What is the test card for? The test card is for you to practice with your paint. Getting a feel for the opacity and film thickness will greatly improve your handling of the paint. The pros do this. Learn how the paint acts, how much paint to use on each type of applicator, and how each coating looks. This is part of the art of the repair. The color you purchased should match your car’s paint color.
Test the clear coat for dripping/running. Determine if your surface is horizontal, vertical, or sloping. Some angles can promote dripping or running in the clear coat. Practice the clear coat on the test card and hold the test card right up next to the car (but not touching) near the repair area to determine if the clear coat will run. If it does, practice again with a less heavy layer so that the clear coat does not run. You are aiming for a layer that is somewhere up to 50% heavier than that for base color but not so much that it runs.
What part of the card should I paint on? The test card has multiple test squares that you can use, and each area on the test card is at the perimeter of the card, so we recommend that you apply your test right up to the edge of the card. That way, when it is dry, you can hold it next to your car and have a seamless edge between the test color and your car color.

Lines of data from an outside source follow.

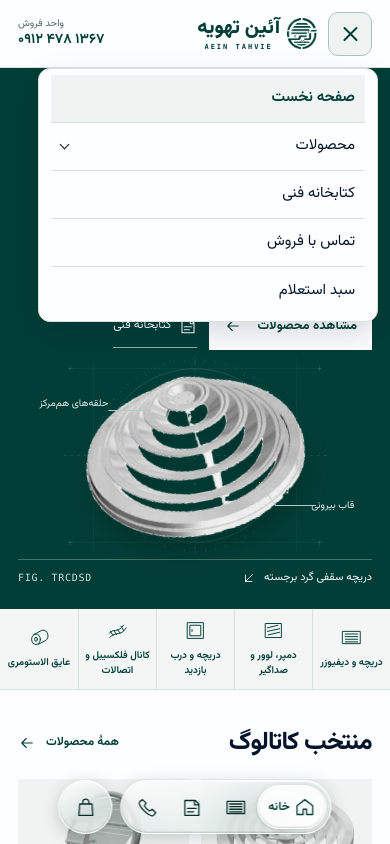
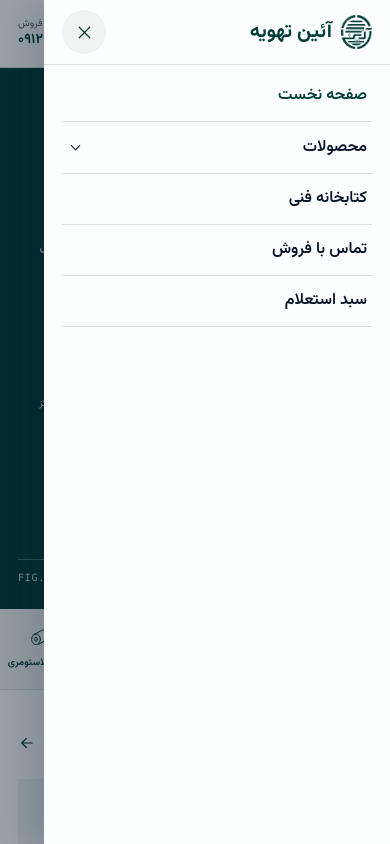
Before and after one commit to mamadalili/aein-tahvie-industrial-trading-group, a plain HTML site: page index.html in a window 390 px wide. Both pictures are taken after a click on the button 350 px from the left and 33 px from the top of the page. Shown: the top 844 px of the page. Drawn offline with Linux system fonts and the light colour scheme.

Commit message:
Keep mobile product navigation inside a right-hand drawer

```diff
--- a/index.html
+++ b/index.html
@@ -8,15 +8,15 @@
   <title>گروه صنعتی بازرگانی آئین تهویه | کاتالوگ تجهیزات تهویه</title>
   <link rel="icon" href="./assets/brand/logo.png">
   <link rel="preload" as="font" type="font/woff2" href="./assets/fonts/vazirmatn-arabic-wght-normal.woff2" crossorigin>
-  <link rel="stylesheet" href="./style.css?v=mobile-header-1">
+  <link rel="stylesheet" href="./style.css?v=mobile-drawer-1">
   <script defer src="./data.js?v=product-families"></script>
-  <script defer src="./site.js?v=mobile-header-1"></script>
+  <script defer src="./site.js?v=mobile-drawer-1"></script>
 </head>
 <body>
   <a class="skip" href="#main">رفتن به محتوای اصلی</a>
   <header class="header">
     <div class="wrap header-inner">
-      <button class="hamburger" type="button" aria-controls="main-nav" aria-expanded="false" aria-label="باز کردن منوی اصلی"><span></span><span></span><span></span></button>
+      <button class="hamburger" type="button" aria-controls="mobile-drawer" aria-haspopup="dialog" aria-expanded="false" aria-label="باز کردن منوی اصلی"><span></span><span></span><span></span></button>
       <a class="identity" href="#/" aria-label="آئین تهویه، صفحه نخست">
         <img src="./assets/brand/logo.png" width="44" height="47" alt="">
         <span><strong>آئین تهویه</strong><small lang="en">AEIN TAHVIE</small></span>
@@ -26,7 +26,6 @@
         <button class="products-toggle" type="button" data-nav="catalog" popovertarget="products-menu" aria-controls="products-menu" aria-expanded="false">محصولات<span class="nav-chevron" aria-hidden="true"></span></button>
         <a href="#/library" data-nav="library">کتابخانه فنی</a>
         <a href="#/contact" data-nav="contact">تماس با فروش</a>
-        <a class="nav-quote" href="#/quote" data-nav="quote">سبد استعلام</a>
       </nav>
       <a class="quote-link" href="#/quote">
         <svg viewBox="0 0 24 24" aria-hidden="true"><path d="M5 7.5h14l1 13H4l1-13ZM8.5 8V6a3.5 3.5 0 0 1 7 0v2"/></svg>
@@ -35,6 +34,23 @@
       <a class="mobile-sales" href="tel:+989124781367" aria-label="تماس تلفنی با فروش"><span>واحد فروش</span><bdi>۰۹۱۲ ۴۷۸ ۱۳۶۷</bdi></a>
     </div>
   </header>
+  <dialog id="mobile-drawer" aria-label="منوی اصلی">
+    <div class="drawer-bar">
+      <div class="drawer-brand"><img src="./assets/brand/logo.png" width="31" height="34" alt=""><strong>آئین تهویه</strong></div>
+      <form method="dialog"><button class="icon-btn" autofocus aria-label="بستن منو"><svg class="ico" viewBox="0 0 24 24" aria-hidden="true"><path d="m6 6 12 12M18 6 6 18"/></svg></button></form>
+    </div>
+    <nav class="drawer-links" aria-label="منوی اصلی موبایل">
+      <a href="#/" data-nav="home">صفحه نخست</a>
+      <details class="drawer-products">
+        <summary data-nav="catalog">محصولات<span class="nav-chevron" aria-hidden="true"></span></summary>
+        <div class="drawer-categories"></div>
+        <a class="drawer-all" href="#/catalog">همهٔ محصولات</a>
+      </details>
+      <a href="#/library" data-nav="library">کتابخانه فنی</a>
+      <a href="#/contact" data-nav="contact">تماس با فروش</a>
+      <a href="#/quote" data-nav="quote">سبد استعلام</a>
+    </nav>
+  </dialog>
   <nav id="products-menu" popover aria-label="دسته‌ها و محصولات"></nav>
   <main id="main" tabindex="-1"></main>
   <footer class="footer">
--- a/site.js
+++ b/site.js
@@ -184,49 +184,56 @@
   function installDock() {
     const dockLink=(id,href,label,glyph)=>`<a href="${href}" data-nav="${id}" aria-label="${label}">${icon(glyph)}<span>${label}</span></a>`;
     document.getElementById('dock').innerHTML=`<div class="dock-tray">${dockLink('home','#/','خانه','home')}
-      <button type="button" data-nav="catalog" popovertarget="products-menu" aria-controls="products-menu" aria-expanded="false" aria-label="محصولات">${icon('grilles')}<span>محصولات</span></button>
+      <button type="button" data-nav="catalog" aria-haspopup="dialog" aria-controls="mobile-drawer" aria-expanded="false" aria-label="محصولات">${icon('grilles')}<span>محصولات</span></button>
       ${dockLink('library','#/library','مشخصات','book')}${dockLink('contact','#/contact','تماس','phone')}</div>
       <a class="dock-bag" data-nav="quote" href="#/quote" aria-label="سبد استعلام">${icon('bag')}<b id="dock-count"></b></a>`;
   }
   installDock();
   const productsMenu = document.getElementById('products-menu');
   const mobileLayout = matchMedia('(max-width:760px)');
-  function installMobileHeader() {
+  function modelLinks(models) {
+    return models.map(p => `<li><a href="${productLink(p.id)}"><span>${esc(p.name)}</span><bdi>${esc(p.model)}</bdi></a></li>`).join('');
+  }
+  function installMobileDrawer() {
+    const drawer = document.getElementById('mobile-drawer');
+    const productsGroup = drawer.querySelector('.drawer-products');
     const hamburger = document.querySelector('.hamburger');
-    const nav = document.getElementById('main-nav');
-    function setOpen(open) {
-      nav.classList.toggle('open', open);
-      hamburger.setAttribute('aria-expanded', String(open));
-      hamburger.setAttribute('aria-label', open ? 'بستن منوی اصلی' : 'باز کردن منوی اصلی');
+    const dockProducts = document.querySelector('#dock [data-nav="catalog"]');
+    drawer.querySelector('.drawer-categories').innerHTML = families.map(family => {
+      const models = familyProducts(family.id);
+      return `<details class="drawer-family" name="drawer-family">
+        <summary>${icon(family.id)}<span>${esc(family.name)}</span><span class="nav-chevron" aria-hidden="true"></span></summary>
+        <div class="drawer-family-body"><a class="drawer-category-link" href="${catalogLink(family.id)}">مشاهدهٔ صفحهٔ دسته ${icon('arrow')}</a>
+        <ul>${modelLinks(models)}</ul></div></details>`;
+    }).join('');
+    function openDrawer(showProducts) {
+      drawer.querySelectorAll('.drawer-family[open]').forEach(family => { family.open = false; });
+      productsGroup.open = showProducts;
+      drawer.showModal();
+      drawer.querySelector('.drawer-links').scrollTop = 0;
+      hamburger.setAttribute('aria-expanded', 'true');
+      dockProducts.setAttribute('aria-expanded', 'true');
     }
-    hamburger.addEventListener('click', event => {
-      const opening = !nav.classList.contains('open');
-      setOpen(opening);
-      if (opening && event.detail === 0) nav.querySelector('a').focus();
+    hamburger.addEventListener('click', () => openDrawer(false));
+    dockProducts.addEventListener('click', () => openDrawer(true));
+    drawer.addEventListener('close', () => {
+      hamburger.setAttribute('aria-expanded', String(drawer.open));
+      dockProducts.setAttribute('aria-expanded', String(drawer.open));
     });
-    function dismissOutside(event) {
-      if (!nav.classList.contains('open') || nav.contains(event.target) || hamburger.contains(event.target) || productsMenu.contains(event.target)) return;
-      setOpen(false);
-    }
-    document.addEventListener('pointerdown', dismissOutside);
-    document.addEventListener('focusin', dismissOutside);
-    document.addEventListener('keydown', event => {
-      if (event.key !== 'Escape' || !nav.classList.contains('open') || nav.querySelector('.products-toggle').getAttribute('aria-expanded') === 'true') return;
-      setOpen(false);
-      hamburger.focus();
+    drawer.addEventListener('click', event => {
+      if (event.target === drawer && event.clientX < drawer.getBoundingClientRect().left) {
+        drawer.close();
+        return;
+      }
+      const link = event.target.closest('a[href]');
+      if (!link || event.ctrlKey || event.metaKey || event.shiftKey || event.altKey) return;
+      drawer.close();
+      if (link.hash === location.hash) main.focus({preventScroll:true});
     });
-    function followLink(event) {
-      const link = event.target.closest('a[href]');
-      if (!link || !nav.classList.contains('open') || event.ctrlKey || event.metaKey || event.shiftKey || event.altKey) return;
-      setOpen(false);
-      if (link.hash === location.hash) main.focus({preventScroll:true});
-    }
-    nav.addEventListener('click', followLink);
-    productsMenu.addEventListener('click', followLink);
-    window.addEventListener('hashchange', () => setOpen(false));
-    mobileLayout.addEventListener('change', () => setOpen(false));
+    window.addEventListener('hashchange', () => { if (drawer.open) drawer.close(); });
+    mobileLayout.addEventListener('change', () => { if (drawer.open) drawer.close(); });
   }
-  installMobileHeader();
+  installMobileDrawer();
   function installProductsMenu() {
     const triggers = document.querySelectorAll('[popovertarget="products-menu"]');
     if (!productsMenu.showPopover) {
@@ -234,9 +241,6 @@
       triggers.forEach(trigger => trigger.addEventListener('click', () => {location.hash='/catalog';}));
       return;
     }
-    triggers.forEach(trigger => trigger.addEventListener('click', () => {
-      productsMenu.dataset.origin = trigger.closest('.header') ? 'header' : 'dock';
-    }));
     productsMenu.innerHTML = `<div class="mega-top"><a href="#/catalog">همهٔ محصولات ${icon('arrow')}</a>
       <button class="icon-btn" type="button" popovertarget="products-menu" popovertargetaction="hide" aria-label="بستن منوی محصولات">${icon('close')}</button></div>
       <div class="mega-layout"><div class="mega-families" aria-label="دسته‌های محصولات">
@@ -248,9 +252,8 @@
       const models = familyProducts(id);
       const name = esc(familyName(id));
       familyButtons.forEach(button => button.setAttribute('aria-pressed', String(button.dataset.menuFamily === id)));
-      panel.innerHTML = `<button class="mega-back" type="button" data-menu-back>${icon('arrow')} دسته‌ها</button>
-        <div class="mega-heading"><strong>${name}</strong><a href="${catalogLink(id)}">مشاهدهٔ دسته ${icon('arrow')}</a></div>
-        <ul>${models.map(p=>`<li><a href="${productLink(p.id)}"><span>${esc(p.name)}</span><bdi>${esc(p.model)}</bdi></a></li>`).join('')}</ul>`;
+      panel.innerHTML = `<div class="mega-heading"><strong>${name}</strong><a href="${catalogLink(id)}">مشاهدهٔ دسته ${icon('arrow')}</a></div>
+        <ul>${modelLinks(models)}</ul>`;
     }
     productsMenu.addEventListener('beforetoggle', event => {
       const opening = event.newState === 'open';
@@ -259,7 +262,6 @@
       const [,section,id] = location.hash.slice(1).split('?')[0].split('/');
       const family = section === 'product' ? findProduct(id)?.family : section === 'category' && familyName(id) ? id : null;
       showFamily(family || families[0].id);
-      productsMenu.dataset.view = 'families';
       const headerBottom = Math.max(0, document.querySelector('.header').getBoundingClientRect().bottom);
       productsMenu.style.setProperty('--menu-top',headerBottom+'px');
     });
@@ -267,11 +269,6 @@
       const choice = event.target.closest('[data-menu-family]');
       if (choice) {
         showFamily(choice.dataset.menuFamily);
-        productsMenu.dataset.view = 'models';
-        if (mobileLayout.matches) panel.querySelector('[data-menu-back]').focus();
-      } else if (event.target.closest('[data-menu-back]')) {
-        productsMenu.dataset.view = 'families';
-        productsMenu.querySelector('[aria-pressed="true"]').focus();
       } else if (event.target.closest('a')) {
         productsMenu.hidePopover();
       }
--- a/style.css
+++ b/style.css
@@ -355,7 +355,7 @@ body:has(#view-dialog[open]){overflow:hidden}
 .spec-name .ico{width:14px}
 @media(max-width:700px){.spec-entry,.product-record{grid-template-columns:1fr;gap:8px}.spec-family summary{gap:8px}.spec-teaser{padding-block:28px}}
 
-.hamburger,.header nav .nav-quote{display:none}
+.hamburger{display:none}
 .products-toggle{align-self:stretch;display:inline-flex;align-items:center;gap:9px;padding:0;font:inherit;color:var(--ink)}
 .products-toggle:is([aria-expanded=true],[aria-current]){font-weight:700;color:var(--pine)}
 .nav-chevron{width:7px;height:7px;border:solid currentColor;border-width:0 1.5px 1.5px 0;transform:translateY(-2px) rotate(45deg)}
@@ -396,28 +396,40 @@ body:has(#view-dialog[open]){overflow:hidden}
 @media(max-width:760px){
   .hamburger{display:flex;flex-direction:column;align-items:center;justify-content:center;gap:4px;width:44px;height:44px;flex:none;margin-inline-end:4px;padding:0;border:1px solid var(--line);border-radius:10px;color:var(--pine)}
   .hamburger span{display:block;width:19px;height:2px;border-radius:2px;background:currentColor;transition:transform .18s,opacity .18s}
-  .hamburger[aria-expanded=true]{background:var(--faint);border-color:#adc3b9}
-  .hamburger[aria-expanded=true] span:first-child{transform:translateY(6px) rotate(45deg)}
-  .hamburger[aria-expanded=true] span:nth-child(2){opacity:0}
-  .hamburger[aria-expanded=true] span:last-child{transform:translateY(-6px) rotate(-45deg)}
-  .header #main-nav{display:none;position:absolute;inset:calc(100% + 1px) auto auto;inset-inline-start:12px;width:min(340px,calc(100% - 24px));max-height:calc(100dvh - 150px);overflow:auto;overscroll-behavior:contain;padding:6px 12px;background:var(--white);border:1px solid var(--line);border-radius:12px;box-shadow:0 12px 30px #04142a25}
-  .header #main-nav.open{display:grid;gap:0}
-  .header #main-nav.open:has(.products-toggle[aria-expanded=true]){opacity:0;pointer-events:none}
-  .header #main-nav :is(a,.products-toggle){display:flex;align-items:center;justify-content:space-between;min-height:48px;padding:8px 10px;border-bottom:1px solid var(--line);font-size:15px}
-  .header #main-nav a:last-child{border:0}
-  .header #main-nav [aria-current]{color:var(--pine);background:var(--faint);font-weight:650}
   .mobile-sales{margin-inline-start:auto}
-  #products-menu{inset:auto 8px calc(76px + env(safe-area-inset-bottom,0px));width:min(480px,calc(100% - 16px));max-height:calc(100dvh - 100px - env(safe-area-inset-bottom,0px));border-radius:15px;border-top-width:1px}
-  #products-menu[data-origin=header]{inset:calc(var(--menu-top) + 1px) auto auto;inset-inline-start:12px;width:min(420px,calc(100% - 24px));max-height:calc(100dvh - var(--menu-top) - 82px);margin:0}
-  .mega-layout{display:block}
-  .mega-top{padding:4px 14px}
-  .mega-families{padding:4px 8px 9px;background:var(--white)}
-  .mega-families button{min-height:48px;border-block-end:1px solid var(--line)}
-  #products-menu[data-view=families] .mega-models,#products-menu[data-view=models] .mega-families{display:none}
-  .mega-models{padding:0 14px 14px}
-  .mega-models ul{grid-template-columns:1fr}
-  .mega-back{display:inline-flex}
-  .mega-back .ico{transform:rotate(180deg)}
+  html:has(#mobile-drawer[open]){overflow:hidden}
+  #mobile-drawer{
+    position:fixed;inset:0 0 0 auto;margin:0;padding:0;border:0;
+    width:min(380px,calc(100% - 44px));max-width:none;height:100%;height:100dvh;max-height:none;
+    background:var(--white);color:var(--ink);box-shadow:-12px 0 40px #04142a2b;
+    transform:translateX(100%);transition:transform .24s cubic-bezier(.2,.7,.3,1);
+    transition:transform .24s cubic-bezier(.2,.7,.3,1),overlay .24s allow-discrete,display .24s allow-discrete;
+  }
+  #mobile-drawer[open]{display:flex;flex-direction:column;transform:translateX(0)}
+  #mobile-drawer::backdrop{background:#04142a66}
+  @starting-style{#mobile-drawer[open]{transform:translateX(100%)}}
+  .drawer-bar{flex:none;display:flex;align-items:center;justify-content:space-between;gap:12px;padding:calc(10px + env(safe-area-inset-top,0px)) 18px 10px;border-bottom:1px solid var(--line)}
+  .drawer-brand{display:flex;align-items:center;gap:9px;color:var(--pine);font-size:20px}
+  .drawer-bar .icon-btn{border-radius:50%;background:var(--faint);color:var(--pine)}
+  .drawer-links{min-height:0;overflow:auto;overscroll-behavior:contain;padding:6px 18px calc(16px + env(safe-area-inset-bottom,0px))}
+  .drawer-links summary{list-style:none;cursor:pointer}
+  .drawer-links summary::-webkit-details-marker{display:none}
+  .drawer-links>a,.drawer-products>summary,.drawer-family>summary{display:flex;align-items:center;gap:10px;min-height:51px;padding:9px 5px;color:var(--ink);font-weight:600}
+  .drawer-links>a,.drawer-products{border-bottom:1px solid var(--line)}
+  .drawer-links [aria-current],.drawer-products[open]>summary,.drawer-family[open]>summary{color:var(--pine)}
+  .drawer-links .nav-chevron{flex:none;margin-inline-start:auto;margin-inline-end:5px}
+  .drawer-links details[open]>summary>.nav-chevron{transform:translateY(2px) rotate(225deg)}
+  .drawer-categories{border-inline-start:2px solid #b1c7bd;background:var(--faint);padding-inline:9px}
+  .drawer-family+.drawer-family{border-top:1px solid var(--line)}
+  .drawer-family>summary{min-height:47px;font-size:14px}
+  .drawer-family>summary .ico{width:19px;height:19px;color:var(--pine)}
+  .drawer-family-body{padding:1px 10px 8px;background:var(--white)}
+  .drawer-family ul{list-style:none;padding:0;margin:0}
+  .drawer-family-body a,.drawer-all{display:flex;align-items:center;gap:8px;min-height:44px;padding:6px 2px;font-size:13px}
+  .drawer-family-body li a{justify-content:space-between;border-top:1px solid var(--line)}
+  .drawer-family-body bdi{font:11px/1.4 var(--mono);color:var(--muted);text-align:end;overflow-wrap:anywhere}
+  .drawer-category-link,.drawer-all{color:var(--pine);font-weight:650}
+  .drawer-category-link .ico{width:15px;height:15px}
   .category-directory{grid-template-columns:repeat(2,minmax(0,1fr));border:0;gap:7px;margin-bottom:18px}
   .category-directory a,.category-directory a:last-child{border:1px solid var(--line);padding:10px;grid-template-columns:auto 1fr;align-items:center;gap:4px 8px}
   .category-directory small{grid-column:2}
```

Which applicator do I use? In our testing, the toothpick and the micro-dabbers are best used for small chips, not scratches or large chips. A small chip is generally just a millimeter or two in diameter, about the size of the head of the micro-dabbers that we’ve provided. The micro-dabber is great for placing a drop of paint onto the chip. For scratches and larger chips, you will need to apply paint to a larger area, and this involves dragging the applicator across the blemish. The small brushes we’ve provided are perfect for this. A gentle touch with a brush will leave a smoother finish. The dabbers are NOT good for scratches because they don’t hold enough paint, and they drag the little paint that they hold and create an uneven surface. The brushes are better suited to smoothing the paint out over the length of a scratch or large chip.
Holding the applicators. People have various ways of holding a brush or applicator. Do what feels most comfortable and steady for you. Most people will hold the brush/applicator like a razor. The advantage is your hand does not cast a shadow over your work area.
Loading the applicator with paint. Too much paint on the applicator tip will diminish your control over how much paint you lay down. Try to have enough paint that the applicator tip/bristles appear saturated but not so much paint that a ball of paint is ready to drop off. Choose the applicator that appears most suited to the job; toothpick, dabber, or ultrabrush. There are two different size dabbers, 1mm and 2mm included, 4 brushes, and toothpicks for the smallest of chips.